::: DATASET ENTRIES
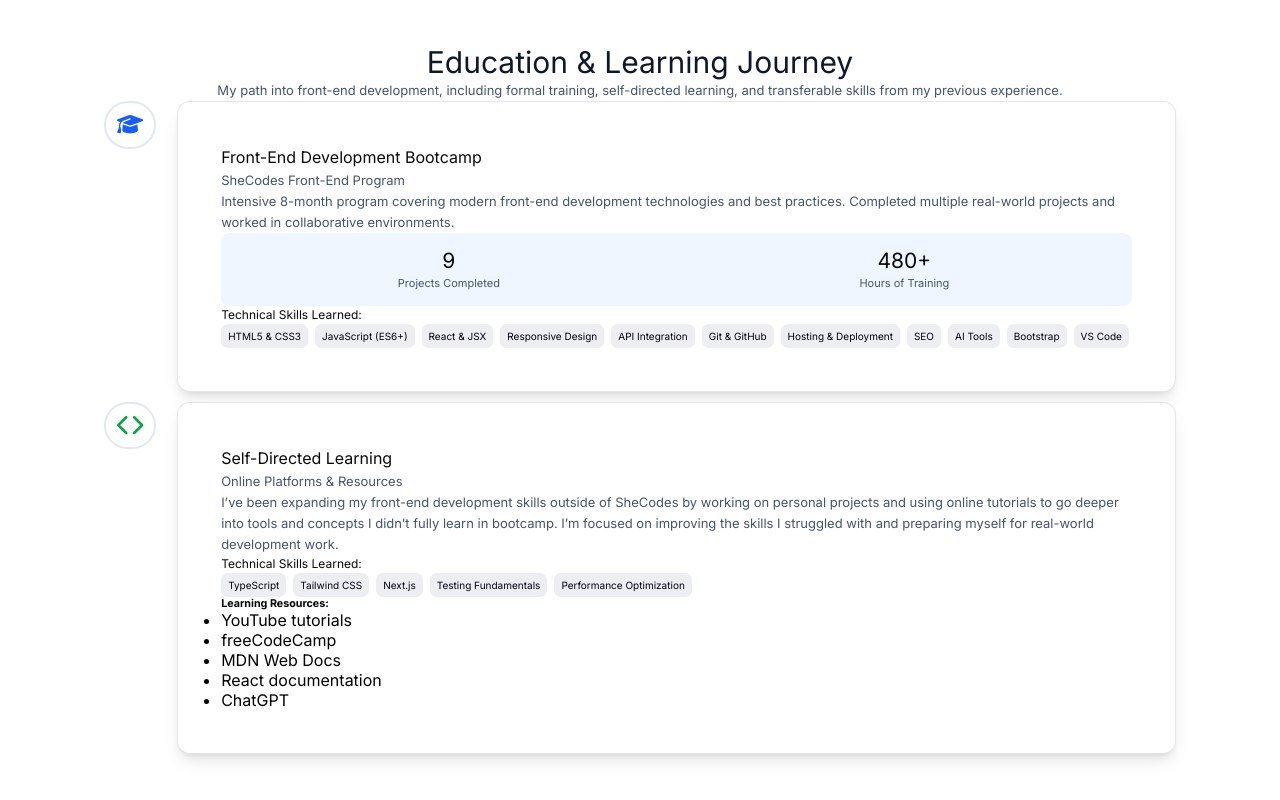
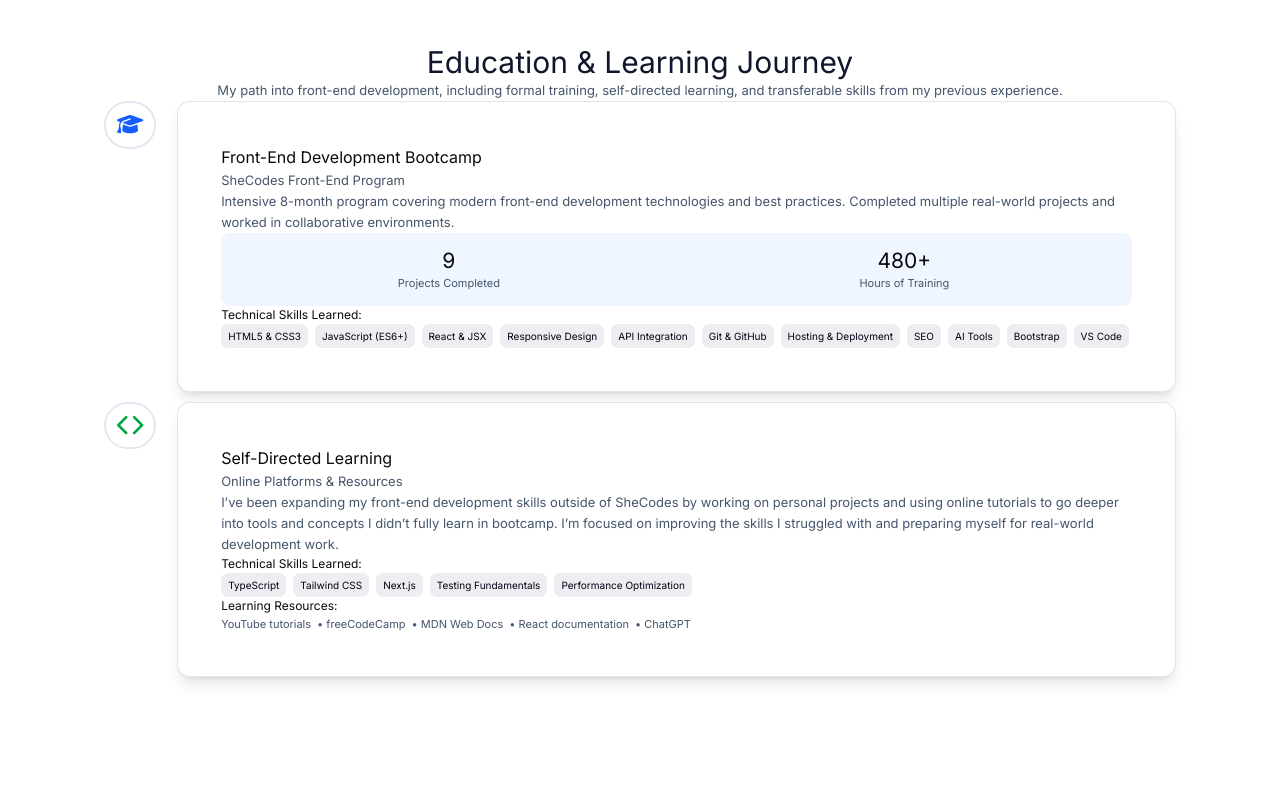
Before and after one commit to Mariii209/maritza-portfolio, a React (Create React App) app: page / in a window 1280 px wide. Shown: the part 4280-5080 px from the top of the page. After the commit the page ends 5021 px from the top, so only its background shows below. Built offline with nearby package versions, Linux system fonts and the light colour scheme.

Commit message:
Style Learning resources section in Education
Added specific CSS rules for the Learning resources section in Education.css to improve its appearance. Updated Education.js to add bullet points to resource list items for better readability.

```diff
--- a/src/Education.css
+++ b/src/Education.css
@@ -150,3 +150,26 @@
   background: #eceef2;
   padding: 5px 7px;
 }
+
+.Education .Learning h6 {
+  color: #0a0a0a;
+  font-size: 12px;
+  font-style: normal;
+  font-weight: 400;
+  line-height: 18px;
+}
+
+.Education .Learning ul {
+  display: flex;
+  flex-wrap: wrap;
+  gap: 6px;
+  list-style: none;
+}
+
+.Education .Learning ul li {
+  color: #45556c;
+  font-size: 11px;
+  font-style: normal;
+  font-weight: 400;
+  line-height: 18px;
+}
--- a/src/Education.js
+++ b/src/Education.js
@@ -84,11 +84,11 @@ export default function Education() {
             <div className="Learning">
               <h6>Learning Resources:</h6>
               <ul>
-                <li>YouTube tutorials</li>
-                <li>freeCodeCamp</li>
-                <li>MDN Web Docs</li>
-                <li>React documentation</li>
-                <li>ChatGPT</li>
+                <li> YouTube tutorials</li>
+                <li>• freeCodeCamp</li>
+                <li>• MDN Web Docs</li>
+                <li>• React documentation</li>
+                <li>• ChatGPT</li>
               </ul>
             </div>
           </div>
```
::::::
WHAT THE TASK REQUIRES:
Across the entries above, how many lines include the word "Education"? Give only the number.

RESULT OF THE EXERCISE:
10